*** Opening of Entries provided ***
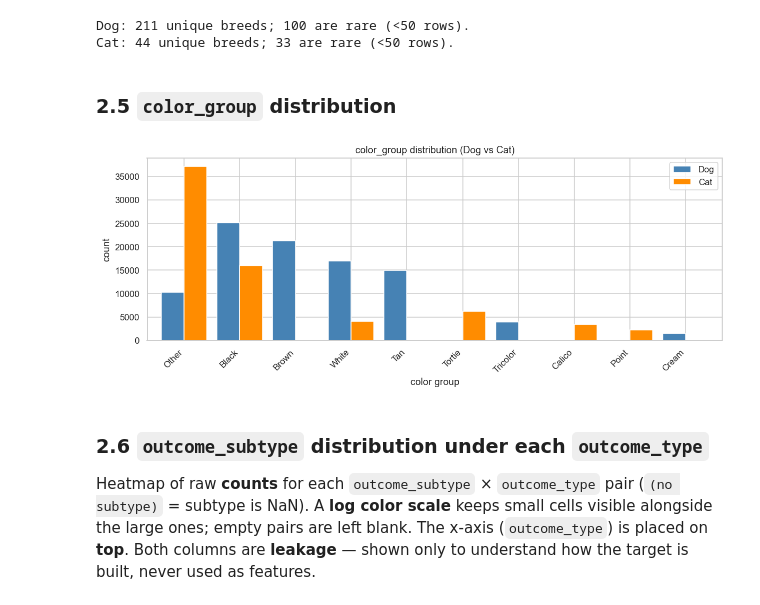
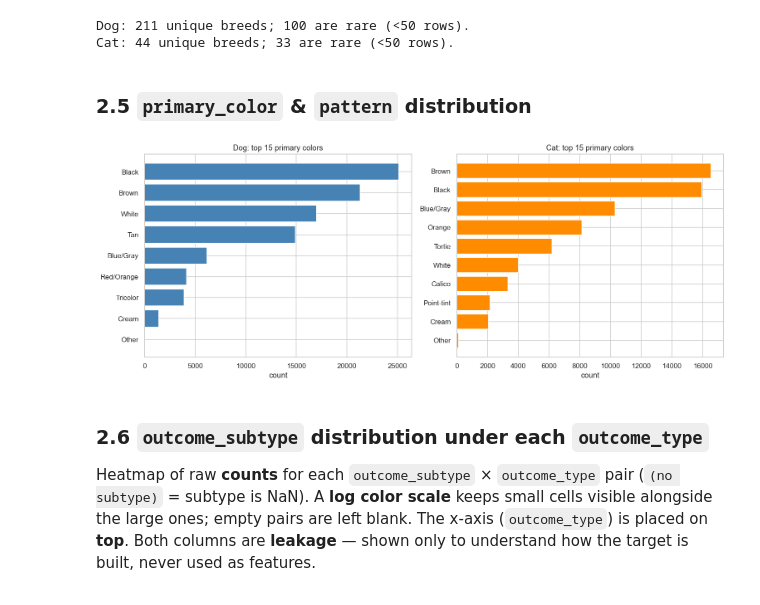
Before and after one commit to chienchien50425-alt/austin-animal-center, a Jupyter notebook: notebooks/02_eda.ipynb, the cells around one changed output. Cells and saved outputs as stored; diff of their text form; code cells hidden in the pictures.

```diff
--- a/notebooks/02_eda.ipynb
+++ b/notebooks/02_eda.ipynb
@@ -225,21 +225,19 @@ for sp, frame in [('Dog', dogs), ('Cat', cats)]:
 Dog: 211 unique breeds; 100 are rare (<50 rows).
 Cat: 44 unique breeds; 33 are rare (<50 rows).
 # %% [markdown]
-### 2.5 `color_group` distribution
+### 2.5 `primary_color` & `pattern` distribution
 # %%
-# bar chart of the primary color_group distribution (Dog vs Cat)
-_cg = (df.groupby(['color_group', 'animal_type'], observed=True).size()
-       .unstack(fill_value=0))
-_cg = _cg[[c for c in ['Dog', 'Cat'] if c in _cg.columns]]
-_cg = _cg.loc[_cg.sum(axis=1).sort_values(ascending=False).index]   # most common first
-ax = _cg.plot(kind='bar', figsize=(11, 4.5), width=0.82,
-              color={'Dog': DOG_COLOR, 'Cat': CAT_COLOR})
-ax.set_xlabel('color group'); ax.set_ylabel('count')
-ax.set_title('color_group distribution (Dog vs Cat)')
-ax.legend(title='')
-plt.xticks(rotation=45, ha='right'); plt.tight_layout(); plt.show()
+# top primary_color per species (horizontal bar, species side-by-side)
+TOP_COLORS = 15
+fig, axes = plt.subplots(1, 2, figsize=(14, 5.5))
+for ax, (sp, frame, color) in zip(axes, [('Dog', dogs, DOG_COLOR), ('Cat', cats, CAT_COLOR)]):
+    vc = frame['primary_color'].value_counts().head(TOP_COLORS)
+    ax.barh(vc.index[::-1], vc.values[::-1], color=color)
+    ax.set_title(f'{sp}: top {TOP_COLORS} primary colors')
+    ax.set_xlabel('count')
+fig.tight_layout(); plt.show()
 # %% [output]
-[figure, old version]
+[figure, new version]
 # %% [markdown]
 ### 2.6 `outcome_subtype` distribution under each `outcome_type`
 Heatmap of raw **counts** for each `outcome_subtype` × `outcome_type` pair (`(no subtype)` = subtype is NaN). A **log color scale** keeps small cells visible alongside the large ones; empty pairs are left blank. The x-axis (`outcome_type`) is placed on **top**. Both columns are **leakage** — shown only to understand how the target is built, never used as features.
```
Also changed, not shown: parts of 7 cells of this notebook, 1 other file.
*** Close of Entries provided ***
*** Opening of Entries provided ***
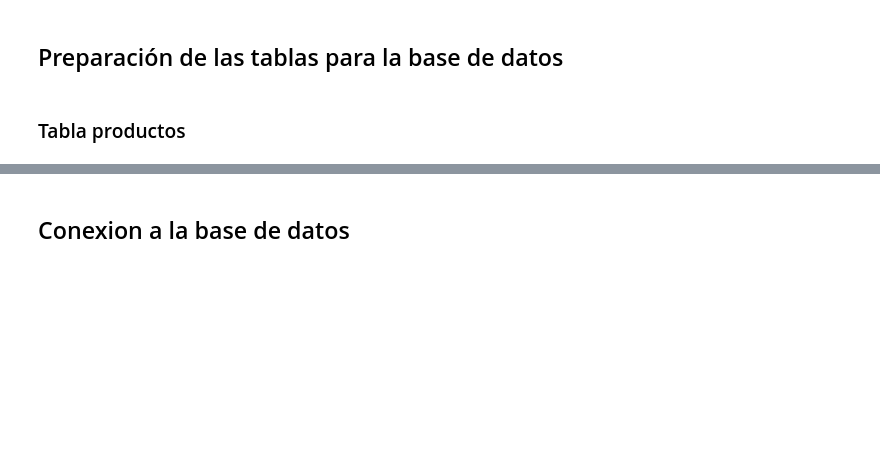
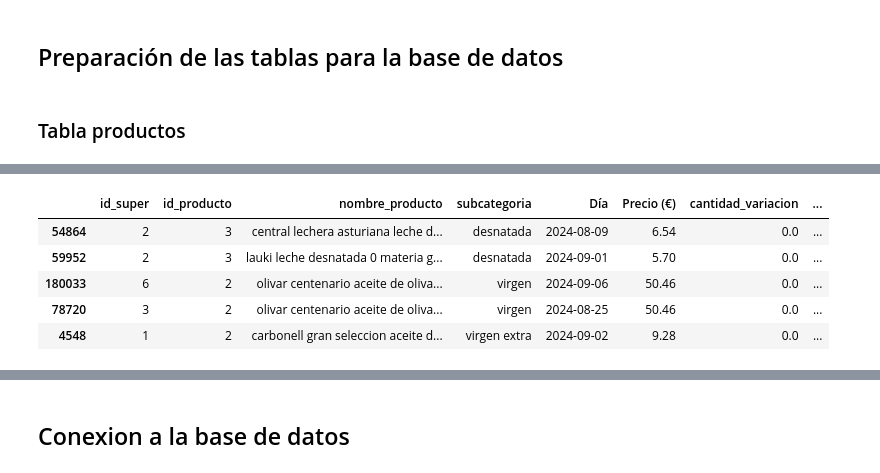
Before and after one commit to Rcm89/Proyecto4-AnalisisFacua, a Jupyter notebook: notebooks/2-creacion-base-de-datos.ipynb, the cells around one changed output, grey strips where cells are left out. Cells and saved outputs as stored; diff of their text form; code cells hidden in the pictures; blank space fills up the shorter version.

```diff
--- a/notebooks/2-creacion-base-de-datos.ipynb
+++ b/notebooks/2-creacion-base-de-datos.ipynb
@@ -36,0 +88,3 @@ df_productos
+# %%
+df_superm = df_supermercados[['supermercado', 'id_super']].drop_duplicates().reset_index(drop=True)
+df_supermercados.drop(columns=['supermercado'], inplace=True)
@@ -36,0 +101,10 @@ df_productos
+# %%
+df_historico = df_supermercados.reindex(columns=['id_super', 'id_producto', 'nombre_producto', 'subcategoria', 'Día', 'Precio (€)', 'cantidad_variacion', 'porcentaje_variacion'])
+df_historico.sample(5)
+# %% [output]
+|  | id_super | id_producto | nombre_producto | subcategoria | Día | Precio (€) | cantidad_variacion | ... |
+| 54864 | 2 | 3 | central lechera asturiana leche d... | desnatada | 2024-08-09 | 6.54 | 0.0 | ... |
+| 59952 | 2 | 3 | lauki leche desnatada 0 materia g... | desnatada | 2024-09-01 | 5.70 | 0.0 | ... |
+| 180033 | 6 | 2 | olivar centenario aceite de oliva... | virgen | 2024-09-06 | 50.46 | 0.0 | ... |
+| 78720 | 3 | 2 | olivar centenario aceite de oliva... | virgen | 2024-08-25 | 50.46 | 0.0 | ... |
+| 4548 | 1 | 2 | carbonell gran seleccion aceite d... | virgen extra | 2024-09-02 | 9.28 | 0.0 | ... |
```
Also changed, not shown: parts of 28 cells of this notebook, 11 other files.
*** Close of Entries provided ***
*** Opening of Entries provided ***
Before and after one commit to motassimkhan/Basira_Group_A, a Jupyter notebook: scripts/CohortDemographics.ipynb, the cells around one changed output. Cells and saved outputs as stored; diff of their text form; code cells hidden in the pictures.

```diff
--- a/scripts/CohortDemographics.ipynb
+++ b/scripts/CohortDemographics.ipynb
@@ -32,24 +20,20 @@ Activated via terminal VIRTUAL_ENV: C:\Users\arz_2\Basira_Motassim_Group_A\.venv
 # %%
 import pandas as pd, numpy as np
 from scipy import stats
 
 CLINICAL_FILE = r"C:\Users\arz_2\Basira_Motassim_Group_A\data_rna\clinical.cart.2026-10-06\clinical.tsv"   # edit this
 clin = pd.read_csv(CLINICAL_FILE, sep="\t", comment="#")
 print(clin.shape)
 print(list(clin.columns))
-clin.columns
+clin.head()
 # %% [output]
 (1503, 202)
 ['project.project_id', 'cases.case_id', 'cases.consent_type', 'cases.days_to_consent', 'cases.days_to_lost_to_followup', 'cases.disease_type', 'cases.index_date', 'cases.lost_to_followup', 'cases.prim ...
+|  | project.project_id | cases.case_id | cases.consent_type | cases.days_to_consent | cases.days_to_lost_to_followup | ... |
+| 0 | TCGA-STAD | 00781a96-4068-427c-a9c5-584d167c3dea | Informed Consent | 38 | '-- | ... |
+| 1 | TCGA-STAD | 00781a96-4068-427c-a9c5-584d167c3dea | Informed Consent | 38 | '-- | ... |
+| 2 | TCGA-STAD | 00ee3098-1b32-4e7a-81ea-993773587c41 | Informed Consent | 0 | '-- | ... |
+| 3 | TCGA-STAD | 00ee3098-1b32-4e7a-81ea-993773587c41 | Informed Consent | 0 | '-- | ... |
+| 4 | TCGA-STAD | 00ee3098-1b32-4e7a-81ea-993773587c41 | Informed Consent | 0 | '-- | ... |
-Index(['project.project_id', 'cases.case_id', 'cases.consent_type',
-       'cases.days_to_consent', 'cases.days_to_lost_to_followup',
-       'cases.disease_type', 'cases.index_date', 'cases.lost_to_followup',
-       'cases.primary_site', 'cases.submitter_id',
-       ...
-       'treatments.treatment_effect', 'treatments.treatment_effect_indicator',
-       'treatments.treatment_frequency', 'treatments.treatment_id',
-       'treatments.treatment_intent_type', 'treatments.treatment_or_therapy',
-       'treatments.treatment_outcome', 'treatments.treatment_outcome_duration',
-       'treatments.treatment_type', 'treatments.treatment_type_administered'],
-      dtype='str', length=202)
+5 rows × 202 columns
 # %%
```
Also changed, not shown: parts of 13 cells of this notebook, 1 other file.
*** Close of Entries provided ***
◆ **About this exercise**: Copy every line of the records above that holds the word "axes".

◆ **Solution for this task**:
+fig, axes = plt.subplots(1, 2, figsize=(14, 5.5))
+for ax, (sp, frame, color) in zip(axes, [('Dog', dogs, DOG_COLOR), ('Cat', cats, CAT_COLOR)]):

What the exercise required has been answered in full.